Interview with Hsu Ken Ooi, Co-Founder of

Decide Team: Hsu Ken is the first one from the left, in the first row, doing the Dragon Ball fusion pose but failing to connect fingers.

About provides unbiased advice to help you save money and avoid buyer’s remorse. Based in Seattle, they’re a team of 30 that’s raised $17M from Madrona, Maveron and Vulcan. They’ve been featured in the Wall Street Journal, The New York Times and USA Today.

What do you do at Decide?

A little bit of everything depending on what stage of product development we’re in. If it’s really early, I’ll be sketching and wire framing. Once we have a basic idea of what we want I’ll do more program management, fleshing out the details and working with development. Towards the end I’ll do a little bit of development, these days mostly HTML and CSS, to make sure everything works right and help out our engineers.

How did you meet your co-founders?
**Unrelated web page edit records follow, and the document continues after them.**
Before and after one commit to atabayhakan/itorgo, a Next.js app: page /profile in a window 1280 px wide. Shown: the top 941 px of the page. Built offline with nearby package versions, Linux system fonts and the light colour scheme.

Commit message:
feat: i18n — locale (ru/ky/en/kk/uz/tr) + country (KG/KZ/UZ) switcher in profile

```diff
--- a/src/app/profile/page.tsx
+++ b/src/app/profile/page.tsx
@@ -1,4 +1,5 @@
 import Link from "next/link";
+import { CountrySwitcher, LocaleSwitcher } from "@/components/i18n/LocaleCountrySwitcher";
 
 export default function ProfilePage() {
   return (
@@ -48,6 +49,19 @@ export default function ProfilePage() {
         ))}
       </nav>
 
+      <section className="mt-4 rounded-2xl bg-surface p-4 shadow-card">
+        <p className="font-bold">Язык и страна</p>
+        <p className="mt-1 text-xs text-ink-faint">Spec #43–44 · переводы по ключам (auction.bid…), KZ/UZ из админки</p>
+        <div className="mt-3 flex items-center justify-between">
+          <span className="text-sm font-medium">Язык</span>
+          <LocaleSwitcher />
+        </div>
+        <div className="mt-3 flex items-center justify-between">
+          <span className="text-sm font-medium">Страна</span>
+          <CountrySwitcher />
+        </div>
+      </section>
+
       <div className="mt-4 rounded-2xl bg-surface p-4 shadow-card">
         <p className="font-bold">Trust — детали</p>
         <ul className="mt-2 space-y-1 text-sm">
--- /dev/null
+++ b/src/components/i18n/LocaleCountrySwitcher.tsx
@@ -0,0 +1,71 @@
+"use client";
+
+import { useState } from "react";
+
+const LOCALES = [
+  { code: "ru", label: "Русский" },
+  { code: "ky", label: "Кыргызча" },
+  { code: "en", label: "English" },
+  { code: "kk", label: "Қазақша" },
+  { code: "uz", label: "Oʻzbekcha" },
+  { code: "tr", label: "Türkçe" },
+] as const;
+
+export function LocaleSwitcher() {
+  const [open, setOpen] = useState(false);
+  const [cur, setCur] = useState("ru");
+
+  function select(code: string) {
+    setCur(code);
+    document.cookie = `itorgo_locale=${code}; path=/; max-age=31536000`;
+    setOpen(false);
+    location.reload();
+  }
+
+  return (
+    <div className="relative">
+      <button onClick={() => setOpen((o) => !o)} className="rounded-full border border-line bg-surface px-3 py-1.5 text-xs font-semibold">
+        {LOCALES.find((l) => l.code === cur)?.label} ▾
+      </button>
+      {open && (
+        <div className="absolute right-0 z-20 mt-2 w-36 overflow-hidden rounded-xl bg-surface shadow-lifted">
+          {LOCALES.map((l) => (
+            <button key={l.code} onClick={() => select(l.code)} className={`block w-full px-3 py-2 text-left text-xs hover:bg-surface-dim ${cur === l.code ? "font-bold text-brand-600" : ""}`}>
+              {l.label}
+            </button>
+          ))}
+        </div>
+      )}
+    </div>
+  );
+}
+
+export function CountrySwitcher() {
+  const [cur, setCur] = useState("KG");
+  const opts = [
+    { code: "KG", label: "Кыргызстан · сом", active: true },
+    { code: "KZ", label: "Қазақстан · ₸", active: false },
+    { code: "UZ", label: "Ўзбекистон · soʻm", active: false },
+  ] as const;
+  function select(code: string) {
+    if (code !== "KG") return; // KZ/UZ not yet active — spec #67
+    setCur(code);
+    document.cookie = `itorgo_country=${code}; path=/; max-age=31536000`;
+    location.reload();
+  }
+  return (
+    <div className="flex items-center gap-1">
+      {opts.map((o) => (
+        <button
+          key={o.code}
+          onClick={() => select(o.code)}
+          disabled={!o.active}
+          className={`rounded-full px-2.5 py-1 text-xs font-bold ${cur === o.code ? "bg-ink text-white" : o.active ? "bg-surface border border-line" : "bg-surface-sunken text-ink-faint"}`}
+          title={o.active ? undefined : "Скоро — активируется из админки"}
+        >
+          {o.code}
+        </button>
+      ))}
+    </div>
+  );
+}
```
Well one of them is my brother (Hsu Han) so that was easy (or hard depending on how you think about it). Brian and my brother worked at Zillow pretty early on. I don’t think they were on the same team but it was much smaller back then. I think they just liked each other. They’d go to lunch, play ping pong and talk about startups.

A few months later, Brian left Zillow to start his own thing and tried to recruit my brother. My brother told Brian he should talk to me too because I was into startups. Brian pitched us his idea (it was terrible in all the classic ways) and we started to work together on weekends. At some point Brian brought his brother onboard but I don’t remember meeting him. I think he just showed up one day.

How did you choose to work with them?

I’d love to tell you I asked a lot of really smart questions and we just clicked immediately but honestly it just kind of happened. We all started showing up to my brother’s house on the weekend to work. I don’t know, we didn’t talk about it much. There was never anything official.

I was happy to just find other people that wanted to spend their free time building stuff too. We had fun and they seemed nice enough.

Weren’t you worried you wouldn’t get along?

I probably should’ve been but I was so naive at the time. I guess we figured we’d only be working together for a few months anyway. We’d either get sick of each other, build something that didn’t work, etc. There’s so many ways for a startup to die. I didn’t think we’d be working together 5 years later.

How did you meet Oren Etzioni?

Ian was taking one of his classes (he was still in college) at the time. He had just sold Farecast to Microsoft and was talking about it to his class. Ian, very naively, walked up to him after class, introduced himself and told him about what we were doing. Frankly we weren’t doing much of anything at the time but Oren agreed to meet with us. He took a chance on us.

Now that I think about it, when Ian told us we had a meeting with Oren we didn’t believe him for a few days. Finally he said something like “Guys, I think we should start preparing for our meeting with Oren” and our response was “Oh you were serious about that?”

What kind of people are you looking to meet on CoffeeMe?

I’m happy to meet with most anyone. I enjoy meeting other entrepreneurs (I can’t believe I spelled that right without autocorrect), first-timers or people that’ve been through a few. You learn a lot from both.

First-timers have so much enthusiasm and optimism, it’s infectious. After you’ve been duking it out for a few years, it’s a refreshing reminder of why you got into startups in the first place. Hopefully I can help them avoid the mistakes we made. We made a lot.

It’s fun to listen and share stories with more experienced entrepreneurs. There’s so many things that happen behind the scenes at startups that never make it into a blog post.

Who in startups have you always wanted to meet? Why?

Marc Andreesen. When I was getting into startups, I read his Guide to Startups series on his blog. He writes about all the reasons you shouldn’t do a startup, mistakes you’ll make, how the VC game is played, etc. I ate it up, it sounded exactly like the type of thing I wanted to get into. Since then I’ve wanted to meet him.

Oh, also because he seems smart and has started a few things.

Meet Hsu Ken and other startup people on CoffeeMe. CoffeeMe finds out who wants to meet you professionally, and connects you with them if you’re both interested.